Pilots seek opportunities in Vietnam
As Asia-Pacific airline industry gets set for further solid growth this year, airlines continue to draw foreign aircrew with the attractive remuneration packages routinely offered.
Much attention has been paid to the wealth of job offers available to foreign pilots centred primarily in China and the growing ASEAN member states led by Indonesia. However, often slipping under the radar for pilots, Vietnam now commands a sizable base of expat pilots which set to expand as the country boosts its aviation sector over the coming months. Conducive to the country’s rising middle class, a greater share of the population now has the discretionary income to travel abroad, paving the way for a number of new airlines concentrated largely in the low cost segment. Given these circumstances and the potential for growth, the Vietnamese market might hold surprises for foreign pilots.

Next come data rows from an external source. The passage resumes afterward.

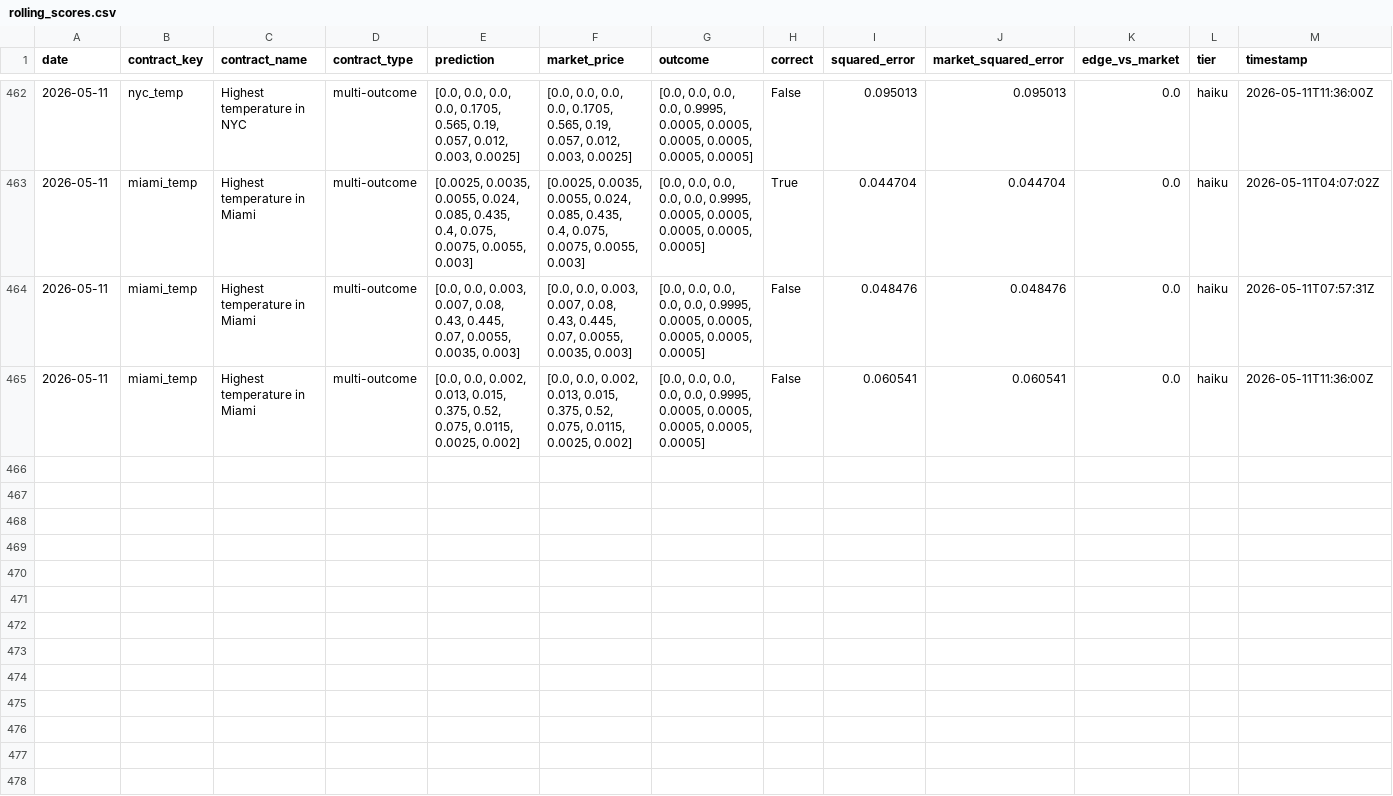
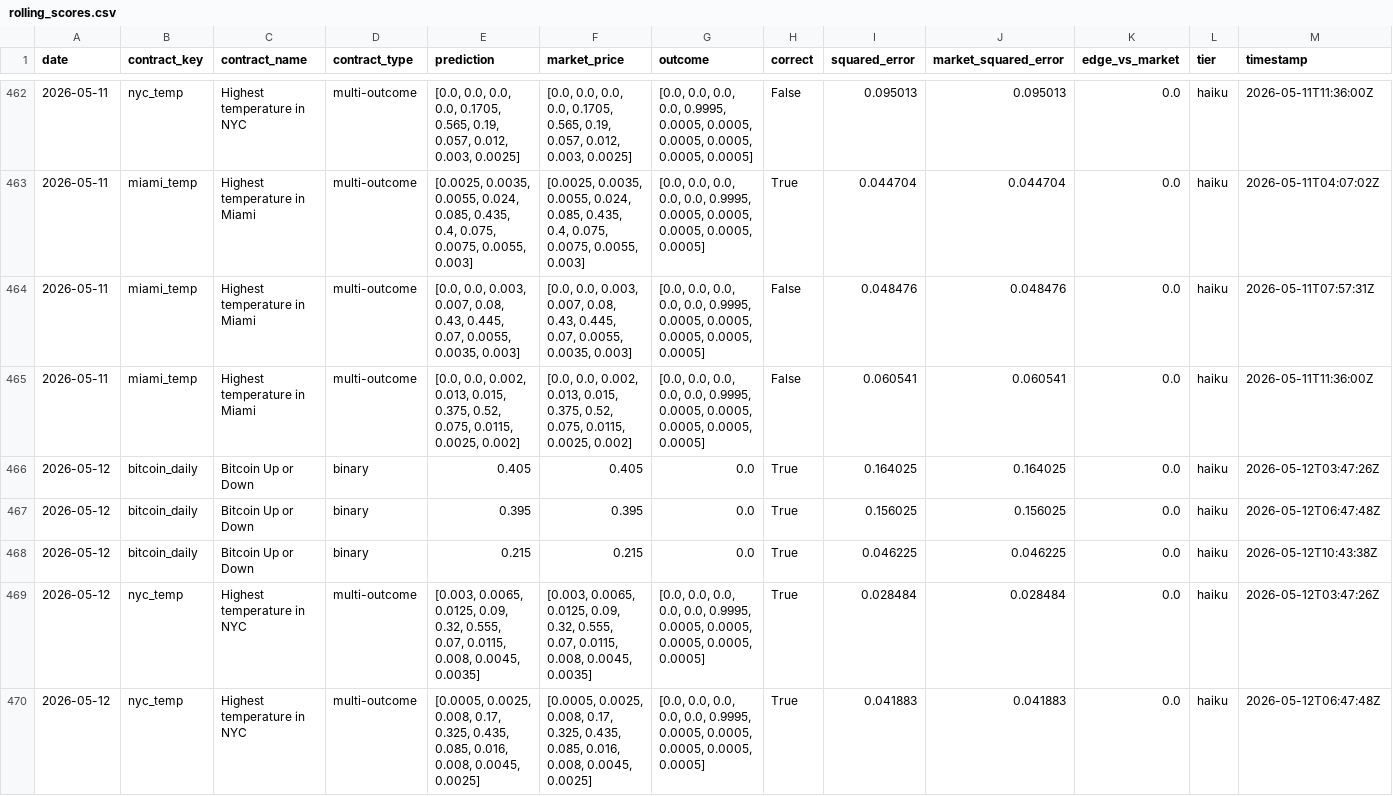
Before and after one commit to pairie-koh/Trading-Agents-on-Polymarket, a CSV file: data/rolling_scores.csv, drawn as a sheet; only a part is shown, gaps mark what is left out; the diff covers the shown part only.

Commit message:
data: 2026-05-13T03:58:52Z

```diff
--- a/data/rolling_scores.csv
+++ b/data/rolling_scores.csv
@@ -465 +465,6 @@ date,contract_key,contract_name,contract_type,prediction,market_price,outcome,co
 2026-05-11,miami_temp,Highest temperature in Miami,multi-outcome,"[0.0, 0.0, 0.002, 0.013, 0.015, 0.375, 0.52, 0.075, 0.0115, 0.0025, 0.002]","[0.0, 0.0, 0.002, 0.013, 0.015, 0.375, 0.52, 0.075, 0.0115, 0.0025, 0.002]","[0.0, 0.0, 0.0, 0.0, 0.0, 0.9995, 0.0005, 0.0005, 0.0005, 0.0005, 0.0005]",False,0.060541,0.060541,0.0,haiku,2026-05-11T11:36:00Z
+2026-05-12,bitcoin_daily,Bitcoin Up or Down,binary,0.405,0.405,0.0,True,0.164025,0.164025,0.0,haiku,2026-05-12T03:47:26Z
+2026-05-12,bitcoin_daily,Bitcoin Up or Down,binary,0.395,0.395,0.0,True,0.156025,0.156025,0.0,haiku,2026-05-12T06:47:48Z
+2026-05-12,bitcoin_daily,Bitcoin Up or Down,binary,0.215,0.215,0.0,True,0.046225,0.046225,0.0,haiku,2026-05-12T10:43:38Z
+2026-05-12,nyc_temp,Highest temperature in NYC,multi-outcome,"[0.003, 0.0065, 0.0125, 0.09, 0.32, 0.555, 0.07, 0.0115, 0.008, 0.0045, 0.0035]","[0.003, 0.0065, 0.0125, 0.09, 0.32, 0.555, 0.07, 0.0115, 0.008, 0.0045, 0.0035]","[0.0, 0.0, 0.0, 0.0, 0.0, 0.9995, 0.0005, 0.0005, 0.0005, 0.0005, 0.0005]",True,0.028484,0.028484,0.0,haiku,2026-05-12T03:47:26Z
+2026-05-12,nyc_temp,Highest temperature in NYC,multi-outcome,"[0.0005, 0.0025, 0.008, 0.17, 0.325, 0.435, 0.085, 0.016, 0.008, 0.0045, 0.0025]","[0.0005, 0.0025, 0.008, 0.17, 0.325, 0.435, 0.085, 0.016, 0.008, 0.0045, 0.0025]","[0.0, 0.0, 0.0, 0.0, 0.0, 0.9995, 0.0005, 0.0005, 0.0005, 0.0005, 0.0005]",True,0.041883,0.041883,0.0,haiku,2026-05-12T06:47:48Z
```
Also changed, not shown: 4 added rows elsewhere in this file, data/scores_history.csv, 2 other files.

For a nation with a relatively small landmass, Vietnamese airlines employ close to 670 pilots, 865 technical staff and over 2,000 flight attendants dispersed among the nation’s five major carriers. However, owing to long-running training deficiencies and a shortage of highly experienced personnel, a considerable portion of these numbers continue to be sourced from abroad. Indeed, of the 800 pilots currently filling the ranks in the nation’s flag carrier, Vietnam Airlines, 360 are non-Vietnamese nationals. The same conditions prevail elsewhere, with up to 40 foreign pilots accorded to Air Mekong, 50 to VietJet Air and 58 with Jetstar Pacific Airlines, constituting close to 95% of total aircrew for the latter.
Ensuing to the expansion plans of the nation’s largest carrier, Vietnam Airlines, will be an increase of its fleet number to 115 as well as broadening of the pilot base to 1,200 over the next two years. In addition, VietJet Air has sought new destinations in Korea and South-East Asia for which to spread its wings, taking advantage of the accelerating demand for budget air travel to and from Vietnam.
The sizable outlay and input costs for airlines in Vietnam have measured difficult times for a number of carriers. Recently this week Air Mekong announced the suspension of air services pending a complete change in their fleet structure. According to the airline, central to the company’s financial problems was the less than ideal fleet decision, compounded by rising fuel and staffing expenditures. Furthermore, the culmination of unresolved debt obligations for Indochina Airlines led to their untimely demise in 2009, after only a year in operation. While profitability struggles are evident, the same situation does not apply for the low cost carrier, VietJet Air, which continues to operate aircraft at maximum utilisation levels while employing a largely expat pilot base.